Aim of the exercise:
Show every line below where "abas" appears.

Edit tracking data:
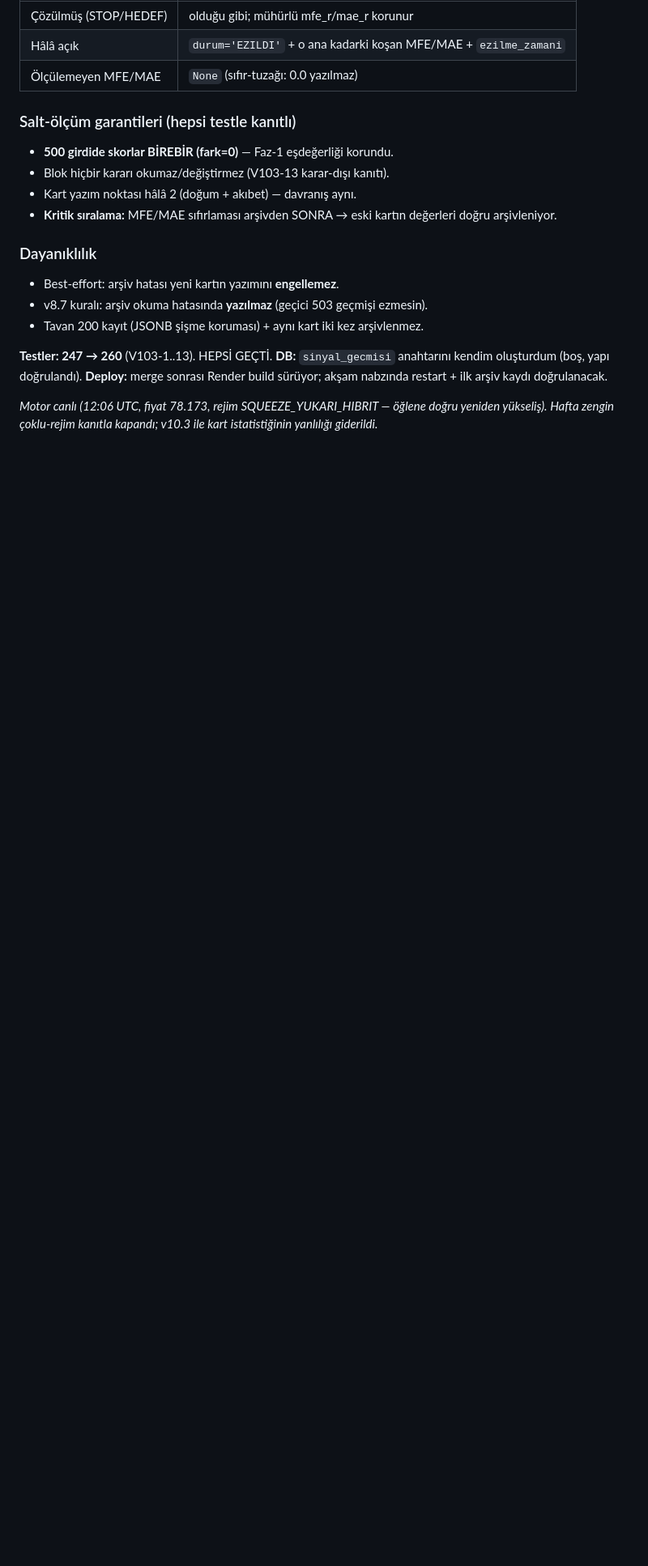
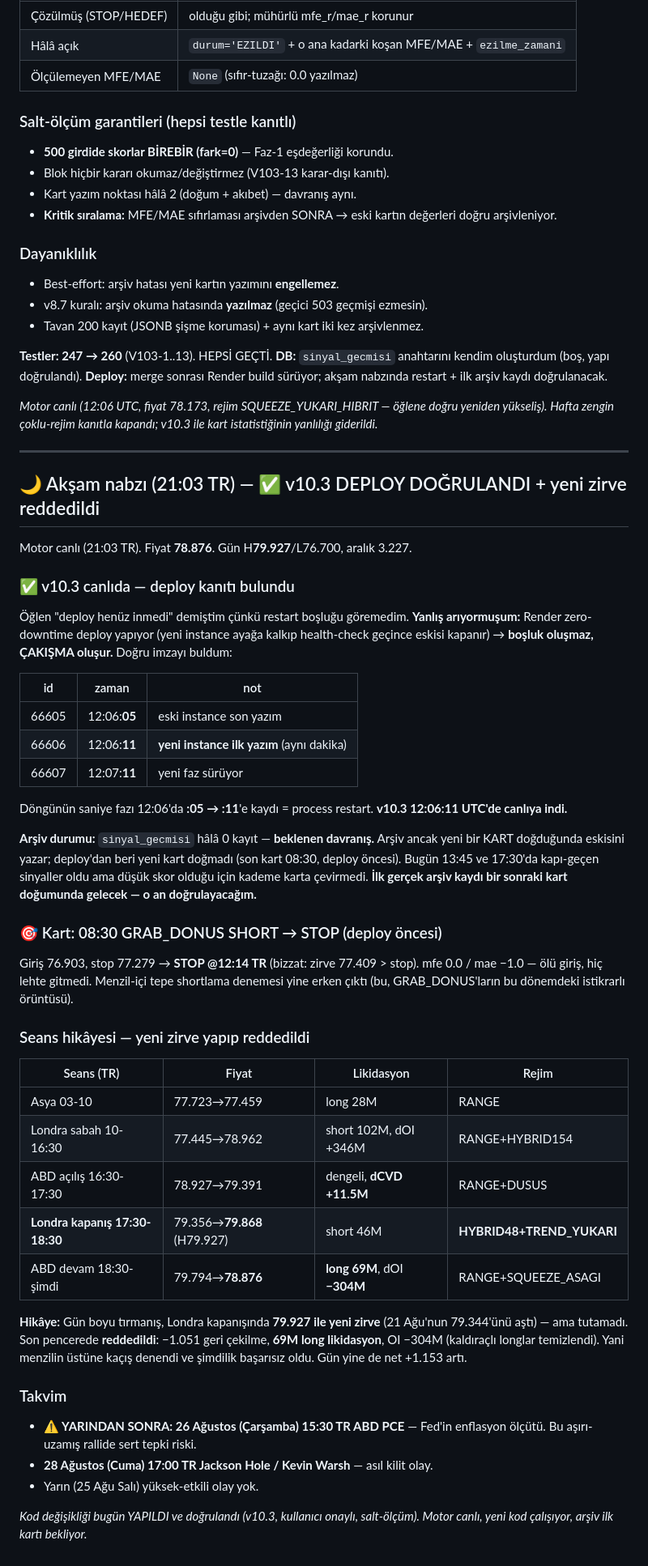
Before and after one commit to yusufpro16/balina-app, a Markdown page: analiz/2026-08-24.md, the part around the change. Shown at 81% size. Rendered like a GitHub page; blank space fills up the shorter version.

Commit message:
Pazartesi aksam: v10.3 deploy DOGRULANDI (12:06:11 UTC, zero-downtime cakisma imzasi), yeni zirve 79.927 reddedildi (69M long liq), arsiv ilk karti bekliyor

```diff
--- a/analiz/2026-08-24.md
+++ b/analiz/2026-08-24.md
@@ -102,3 +102,58 @@ arşiv kaydı doğrulanacak.
 *Motor canlı (12:06 UTC, fiyat 78.173, rejim SQUEEZE_YUKARI_HIBRIT — öğlene doğru
 yeniden yükseliş). Hafta zengin çoklu-rejim kanıtla kapandı; v10.3 ile kart
 istatistiğinin yanlılığı giderildi.*
+
+---
+
+## 🌙 Akşam nabzı (21:03 TR) — ✅ v10.3 DEPLOY DOĞRULANDI + yeni zirve reddedildi
+
+Motor canlı (21:03 TR). Fiyat **78.876**. Gün H**79.927**/L76.700, aralık 3.227.
+
+### ✅ v10.3 canlıda — deploy kanıtı bulundu
+Öğlen "deploy henüz inmedi" demiştim çünkü restart boşluğu göremedim. **Yanlış
+arıyormuşum:** Render zero-downtime deploy yapıyor (yeni instance ayağa kalkıp
+health-check geçince eskisi kapanır) → **boşluk oluşmaz, ÇAKIŞMA oluşur.**
+Doğru imzayı buldum:
+
+| id | zaman | not |
+| --- | --- | --- |
+| 66605 | 12:06:**05** | eski instance son yazım |
+| 66606 | 12:06:**11** | **yeni instance ilk yazım** (aynı dakika) |
+| 66607 | 12:07:**11** | yeni faz sürüyor |
+
+Döngünün saniye fazı 12:06'da **:05 → :11**'e kaydı = process restart. **v10.3
+12:06:11 UTC'de canlıya indi.**
+
+**Arşiv durumu:** `sinyal_gecmisi` hâlâ 0 kayıt — **beklenen davranış.** Arşiv
+ancak yeni bir KART doğduğunda eskisini yazar; deploy'dan beri yeni kart doğmadı
+(son kart 08:30, deploy öncesi). Bugün 13:45 ve 17:30'da kapı-geçen sinyaller
+oldu ama düşük skor olduğu için kademe karta çevirmedi. **İlk gerçek arşiv kaydı
+bir sonraki kart doğumunda gelecek — o an doğrulayacağım.**
+
+### 🎯 Kart: 08:30 GRAB_DONUS SHORT → STOP (deploy öncesi)
+Giriş 76.903, stop 77.279 → **STOP @12:14 TR** (bizzat: zirve 77.409 > stop).
+mfe 0.0 / mae −1.0 — ölü giriş, hiç lehte gitmedi. Menzil-içi tepe shortlama
+denemesi yine erken çıktı (bu, GRAB_DONUS'ların bu dönemdeki istikrarlı örüntüsü).
+
+### Seans hikâyesi — yeni zirve yapıp reddedildi
+| Seans (TR) | Fiyat | Likidasyon | Rejim |
+| --- | --- | --- | --- |
+| Asya 03-10 | 77.723→77.459 | long 28M | RANGE |
+| Londra sabah 10-16:30 | 77.445→78.962 | short 102M, dOI +346M | RANGE+HYBRID154 |
+| ABD açılış 16:30-17:30 | 78.927→79.391 | dengeli, **dCVD +11.5M** | RANGE+DUSUS |
+| **Londra kapanış 17:30-18:30** | 79.356→**79.868** (H79.927) | short 46M | **HYBRID48+TREND_YUKARI** |
+| ABD devam 18:30-şimdi | 79.794→**78.876** | **long 69M**, dOI **−304M** | RANGE+SQUEEZE_ASAGI |
+
+**Hikâye:** Gün boyu tırmanış, Londra kapanışında **79.927 ile yeni zirve** (21 Ağu'nun
+79.344'ünü aştı) — ama tutamadı. Son pencerede **reddedildi**: −1.051 geri çekilme,
+**69M long likidasyon**, OI −304M (kaldıraçlı longlar temizlendi). Yani menzilin
+üstüne kaçış denendi ve şimdilik başarısız oldu. Gün yine de net +1.153 artı.
+
+### Takvim
+- **⚠️ YARINDAN SONRA: 26 Ağustos (Çarşamba) 15:30 TR ABD PCE** — Fed'in
+  enflasyon ölçütü. Bu aşırı-uzamış rallide sert tepki riski.
+- **28 Ağustos (Cuma) 17:00 TR Jackson Hole / Kevin Warsh** — asıl kilit olay.
+- Yarın (25 Ağu Salı) yüksek-etkili olay yok.
+
+*Kod değişikliği bugün YAPILDI ve doğrulandı (v10.3, kullanıcı onaylı, salt-ölçüm).
+Motor canlı, yeni kod çalışıyor, arşiv ilk kartı bekliyor.*
```
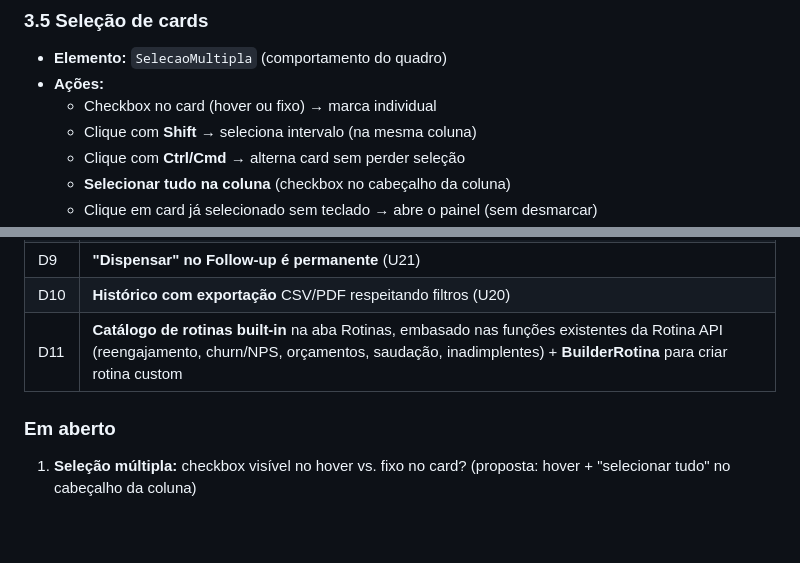
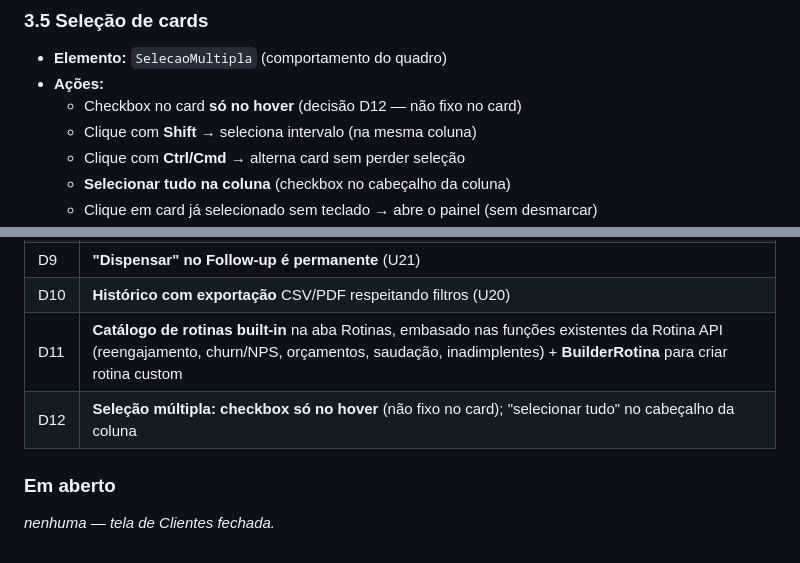
Before and after one commit to CidLucas/projetos, a Markdown page: plataforma-blu/requisitos/clientes.md, 2 parts joined by grey strips. Drawn GitHub-style.

Commit message:
docs(plataforma-blu): Clientes — D12 seleção múltipla só no hover; tela fechada (sem decisões em aberto)

```diff
--- a/plataforma-blu/requisitos/clientes.md
+++ b/plataforma-blu/requisitos/clientes.md
@@ -121,7 +121,7 @@ Layout do design inicial (decisões 11/08): **Topo (abas discretas) + Quadro + P
 ### 3.5 Seleção de cards
 - **Elemento:** `SelecaoMultipla` (comportamento do quadro)
 - **Ações:**
-  - Checkbox no card (hover ou fixo) → marca individual
+  - Checkbox no card **só no hover** (decisão D12 — não fixo no card)
   - Clique com **Shift** → seleciona intervalo (na mesma coluna)
   - Clique com **Ctrl/Cmd** → alterna card sem perder seleção
   - **Selecionar tudo na coluna** (checkbox no cabeçalho da coluna)
@@ -533,6 +533,7 @@ Layout do design inicial (decisões 11/08): **Topo (abas discretas) + Quadro + P
 | D9 | **"Dispensar" no Follow-up é permanente** (U21) |
 | D10 | **Histórico com exportação** CSV/PDF respeitando filtros (U20) |
 | D11 | **Catálogo de rotinas built-in** na aba Rotinas, embasado nas funções existentes da Rotina API (reengajamento, churn/NPS, orçamentos, saudação, inadimplentes) + **BuilderRotina** para criar rotina custom |
+| D12 | **Seleção múltipla: checkbox só no hover** (não fixo no card); "selecionar tudo" no cabeçalho da coluna |
 
 ### Em aberto
-1. **Seleção múltipla:** checkbox visível no hover vs. fixo no card? (proposta: hover + "selecionar tudo" no cabeçalho da coluna)
+_nenhuma — tela de Clientes fechada._
```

Response to this task:
@@ -121,7 +121,7 @@ Layout do design inicial (decisões 11/08): **Topo (abas discretas) + Quadro + P
@@ -533,6 +533,7 @@ Layout do design inicial (decisões 11/08): **Topo (abas discretas) + Quadro + P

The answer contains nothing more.